**Your assignment:** For each line in the records that contains "export", make a copy.

**Data entries:**
━━━━
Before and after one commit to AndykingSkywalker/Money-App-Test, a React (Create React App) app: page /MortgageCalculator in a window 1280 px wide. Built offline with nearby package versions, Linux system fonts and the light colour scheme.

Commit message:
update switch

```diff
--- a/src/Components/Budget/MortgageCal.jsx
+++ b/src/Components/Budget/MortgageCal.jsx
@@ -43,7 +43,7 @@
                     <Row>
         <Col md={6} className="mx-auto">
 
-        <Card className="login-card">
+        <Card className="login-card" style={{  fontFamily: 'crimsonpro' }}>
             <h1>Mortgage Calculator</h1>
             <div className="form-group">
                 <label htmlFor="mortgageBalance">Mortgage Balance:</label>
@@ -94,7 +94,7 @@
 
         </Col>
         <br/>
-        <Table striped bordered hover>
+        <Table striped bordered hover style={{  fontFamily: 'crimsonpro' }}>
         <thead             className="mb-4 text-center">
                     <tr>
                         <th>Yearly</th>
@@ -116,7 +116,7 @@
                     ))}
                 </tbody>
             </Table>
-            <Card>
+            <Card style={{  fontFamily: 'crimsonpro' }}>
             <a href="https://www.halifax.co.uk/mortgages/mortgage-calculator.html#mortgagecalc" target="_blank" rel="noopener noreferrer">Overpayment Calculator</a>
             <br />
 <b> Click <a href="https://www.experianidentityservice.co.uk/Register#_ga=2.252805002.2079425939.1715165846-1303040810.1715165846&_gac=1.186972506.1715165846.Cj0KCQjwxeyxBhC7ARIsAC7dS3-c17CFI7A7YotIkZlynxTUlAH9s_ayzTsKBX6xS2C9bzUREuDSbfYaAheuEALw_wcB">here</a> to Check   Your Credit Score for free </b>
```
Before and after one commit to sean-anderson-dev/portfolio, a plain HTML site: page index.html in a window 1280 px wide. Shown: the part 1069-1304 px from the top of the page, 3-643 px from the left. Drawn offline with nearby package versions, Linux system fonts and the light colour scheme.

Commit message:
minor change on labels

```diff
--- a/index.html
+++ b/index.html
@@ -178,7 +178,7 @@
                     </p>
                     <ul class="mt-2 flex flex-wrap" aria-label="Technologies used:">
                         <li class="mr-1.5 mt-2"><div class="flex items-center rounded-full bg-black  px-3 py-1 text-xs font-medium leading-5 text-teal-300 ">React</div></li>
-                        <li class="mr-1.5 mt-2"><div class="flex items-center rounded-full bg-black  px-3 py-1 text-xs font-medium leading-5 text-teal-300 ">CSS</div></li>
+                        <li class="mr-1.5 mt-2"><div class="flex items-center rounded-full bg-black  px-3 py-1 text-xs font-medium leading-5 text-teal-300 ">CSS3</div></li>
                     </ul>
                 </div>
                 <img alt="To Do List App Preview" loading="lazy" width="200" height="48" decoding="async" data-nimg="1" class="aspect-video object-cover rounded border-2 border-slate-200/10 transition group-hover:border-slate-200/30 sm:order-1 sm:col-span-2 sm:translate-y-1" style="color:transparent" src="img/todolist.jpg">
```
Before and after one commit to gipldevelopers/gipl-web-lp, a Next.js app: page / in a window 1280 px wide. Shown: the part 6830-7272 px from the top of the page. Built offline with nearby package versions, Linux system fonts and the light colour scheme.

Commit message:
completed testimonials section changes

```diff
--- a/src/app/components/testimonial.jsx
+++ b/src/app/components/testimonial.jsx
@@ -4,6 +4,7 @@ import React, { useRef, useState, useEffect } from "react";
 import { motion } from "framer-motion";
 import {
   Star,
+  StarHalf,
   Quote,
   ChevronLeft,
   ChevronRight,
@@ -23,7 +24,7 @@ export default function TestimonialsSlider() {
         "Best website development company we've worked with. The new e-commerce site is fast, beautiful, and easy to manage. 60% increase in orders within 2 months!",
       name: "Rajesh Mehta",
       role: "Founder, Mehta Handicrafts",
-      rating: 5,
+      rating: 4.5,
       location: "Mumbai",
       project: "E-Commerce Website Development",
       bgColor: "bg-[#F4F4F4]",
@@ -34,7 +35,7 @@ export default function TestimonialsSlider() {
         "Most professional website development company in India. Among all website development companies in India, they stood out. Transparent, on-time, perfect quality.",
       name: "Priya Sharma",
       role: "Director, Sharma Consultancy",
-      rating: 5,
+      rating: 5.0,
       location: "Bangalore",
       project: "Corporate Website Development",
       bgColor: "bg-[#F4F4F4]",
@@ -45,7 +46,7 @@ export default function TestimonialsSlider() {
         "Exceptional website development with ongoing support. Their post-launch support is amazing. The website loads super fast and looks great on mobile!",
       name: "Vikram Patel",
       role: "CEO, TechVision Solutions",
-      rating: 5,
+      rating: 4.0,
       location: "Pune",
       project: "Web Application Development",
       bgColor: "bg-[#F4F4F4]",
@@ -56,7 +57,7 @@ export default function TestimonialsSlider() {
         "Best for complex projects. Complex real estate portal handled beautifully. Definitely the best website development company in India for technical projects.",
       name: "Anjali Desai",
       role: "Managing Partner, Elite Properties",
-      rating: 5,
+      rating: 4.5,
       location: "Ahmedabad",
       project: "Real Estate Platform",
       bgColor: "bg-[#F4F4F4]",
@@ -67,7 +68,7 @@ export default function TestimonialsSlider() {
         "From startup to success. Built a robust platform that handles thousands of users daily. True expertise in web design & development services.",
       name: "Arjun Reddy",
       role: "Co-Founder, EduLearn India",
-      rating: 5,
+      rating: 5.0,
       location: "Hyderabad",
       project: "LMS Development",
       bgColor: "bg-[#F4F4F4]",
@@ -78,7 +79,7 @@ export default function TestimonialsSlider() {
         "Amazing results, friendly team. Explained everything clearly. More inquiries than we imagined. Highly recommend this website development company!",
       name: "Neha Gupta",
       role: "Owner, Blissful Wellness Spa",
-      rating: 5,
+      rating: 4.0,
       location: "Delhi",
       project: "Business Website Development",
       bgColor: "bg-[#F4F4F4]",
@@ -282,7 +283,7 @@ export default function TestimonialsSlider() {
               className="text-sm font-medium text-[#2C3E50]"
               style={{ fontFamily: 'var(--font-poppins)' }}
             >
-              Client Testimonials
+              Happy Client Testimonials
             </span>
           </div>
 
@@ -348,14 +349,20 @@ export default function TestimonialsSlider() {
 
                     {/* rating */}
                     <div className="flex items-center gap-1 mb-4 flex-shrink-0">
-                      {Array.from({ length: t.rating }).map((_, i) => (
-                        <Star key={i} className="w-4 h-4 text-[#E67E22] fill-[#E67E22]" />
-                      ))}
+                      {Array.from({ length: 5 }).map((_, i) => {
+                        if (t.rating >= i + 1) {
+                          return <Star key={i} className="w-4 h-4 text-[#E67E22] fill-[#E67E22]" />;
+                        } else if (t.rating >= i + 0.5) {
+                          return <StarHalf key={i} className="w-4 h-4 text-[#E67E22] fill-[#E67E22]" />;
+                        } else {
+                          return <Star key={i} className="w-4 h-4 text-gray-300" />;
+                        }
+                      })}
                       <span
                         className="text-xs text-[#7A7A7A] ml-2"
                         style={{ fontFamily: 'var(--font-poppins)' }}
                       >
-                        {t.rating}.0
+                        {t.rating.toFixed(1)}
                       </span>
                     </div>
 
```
━━━━
**Answer section:**
@@ -23,7 +24,7 @@ export default function TestimonialsSlider() {
@@ -34,7 +35,7 @@ export default function TestimonialsSlider() {
@@ -45,7 +46,7 @@ export default function TestimonialsSlider() {
@@ -56,7 +57,7 @@ export default function TestimonialsSlider() {
@@ -67,7 +68,7 @@ export default function TestimonialsSlider() {
@@ -78,7 +79,7 @@ export default function TestimonialsSlider() {
@@ -282,7 +283,7 @@ export default function TestimonialsSlider() {
@@ -348,14 +349,20 @@ export default function TestimonialsSlider() {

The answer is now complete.